But, this part really struck me:
I realized that we were all in danger of becoming parenting fundamentalists.
Over and over again, in various online parenting groups and in real-life encounters with parents of young children, I saw the hallmarks of fundamentalist communities: a desire to return to one’s roots and to get back to the “natural” way of doing things; a mistrust of science, government, mainstream society; a sense of feeling persecuted; intolerance of differing viewpoints; fear of outside influences.
I'm not sure I know anyone who is at risk of being a parenting fundamentalist. But I do think that the term is apt for a certain mindset. In the article, she uses it to describe the anti-vaccination, homeschooling, wood-only toys set. But I think what it does speak to is a larger ease at judgment over parenting.
I'm not sure why, but parenting lends itself to judgment. Maybe because the stakes seem so high, if you mess up, you are sure to live with those repercussions endlessly. And I think in a post-freudian world, we do believe that. But if having a preemie teaches you anything, it's that children are resilient little creatures.
Would I prefer being a "natural" parent? Maybe. I'm not sure. I will say the bells and whistles on some toys engage my Little Man and help him develop in ways that blocks of wood won't. But by the same token, wooden blocks have less toxins than plastic and push him to develop other skills and creativities.
I guess, then, as ever, as a parent what I'd like to search for is balance.
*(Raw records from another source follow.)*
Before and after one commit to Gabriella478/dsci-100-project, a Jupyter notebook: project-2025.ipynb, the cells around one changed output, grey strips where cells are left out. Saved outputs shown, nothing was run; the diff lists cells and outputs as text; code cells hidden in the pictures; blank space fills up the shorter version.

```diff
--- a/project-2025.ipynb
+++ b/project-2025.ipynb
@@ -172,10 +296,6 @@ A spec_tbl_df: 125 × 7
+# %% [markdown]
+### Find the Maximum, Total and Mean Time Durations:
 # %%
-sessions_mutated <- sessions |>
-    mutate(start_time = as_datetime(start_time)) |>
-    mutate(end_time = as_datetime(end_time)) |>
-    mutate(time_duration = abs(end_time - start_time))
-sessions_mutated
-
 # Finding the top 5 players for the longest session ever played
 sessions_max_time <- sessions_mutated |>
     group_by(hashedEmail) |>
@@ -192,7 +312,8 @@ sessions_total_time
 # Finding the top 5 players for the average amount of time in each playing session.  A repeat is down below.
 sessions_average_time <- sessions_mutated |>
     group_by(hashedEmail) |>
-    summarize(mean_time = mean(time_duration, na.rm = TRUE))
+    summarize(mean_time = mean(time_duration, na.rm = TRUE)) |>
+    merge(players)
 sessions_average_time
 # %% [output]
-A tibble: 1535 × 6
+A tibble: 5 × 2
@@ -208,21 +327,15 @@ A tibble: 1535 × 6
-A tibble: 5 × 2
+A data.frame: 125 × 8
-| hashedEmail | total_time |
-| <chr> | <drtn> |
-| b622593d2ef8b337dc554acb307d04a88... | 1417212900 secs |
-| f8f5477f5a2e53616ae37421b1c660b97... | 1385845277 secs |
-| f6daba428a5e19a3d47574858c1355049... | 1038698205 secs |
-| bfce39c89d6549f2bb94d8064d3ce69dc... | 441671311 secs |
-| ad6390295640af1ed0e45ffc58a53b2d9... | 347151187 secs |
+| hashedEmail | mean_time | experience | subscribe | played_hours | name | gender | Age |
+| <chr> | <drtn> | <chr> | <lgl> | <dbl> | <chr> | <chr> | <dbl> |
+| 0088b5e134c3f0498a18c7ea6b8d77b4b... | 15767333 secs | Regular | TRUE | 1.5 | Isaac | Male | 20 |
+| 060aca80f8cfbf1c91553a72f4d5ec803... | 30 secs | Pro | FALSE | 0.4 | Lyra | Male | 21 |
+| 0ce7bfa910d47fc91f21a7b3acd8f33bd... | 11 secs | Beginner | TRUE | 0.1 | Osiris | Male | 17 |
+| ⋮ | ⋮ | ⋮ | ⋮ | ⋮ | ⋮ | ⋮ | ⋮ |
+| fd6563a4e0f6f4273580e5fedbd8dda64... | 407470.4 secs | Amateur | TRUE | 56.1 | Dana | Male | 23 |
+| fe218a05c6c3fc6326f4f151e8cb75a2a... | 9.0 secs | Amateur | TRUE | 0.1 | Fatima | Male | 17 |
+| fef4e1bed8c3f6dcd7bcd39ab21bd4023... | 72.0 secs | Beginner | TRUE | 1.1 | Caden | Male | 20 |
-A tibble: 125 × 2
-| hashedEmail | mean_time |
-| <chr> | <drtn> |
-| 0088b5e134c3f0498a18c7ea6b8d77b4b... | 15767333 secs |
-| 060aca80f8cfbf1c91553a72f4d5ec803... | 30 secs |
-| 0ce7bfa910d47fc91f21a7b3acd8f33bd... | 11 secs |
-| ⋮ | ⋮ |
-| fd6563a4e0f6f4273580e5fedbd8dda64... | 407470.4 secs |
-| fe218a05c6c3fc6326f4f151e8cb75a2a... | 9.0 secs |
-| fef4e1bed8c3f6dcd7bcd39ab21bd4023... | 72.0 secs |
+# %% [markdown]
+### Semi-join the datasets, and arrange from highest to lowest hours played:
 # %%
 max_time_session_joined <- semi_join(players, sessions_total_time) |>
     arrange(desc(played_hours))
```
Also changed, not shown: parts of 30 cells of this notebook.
Not related to that little navel gaze, if you haven't seen Brain, Child, it has some lovely writing and some thought provoking stances. There's an article about special needs children and the myth of "special mothers" that rings a note of truth from where I sit. You should definitely check it out.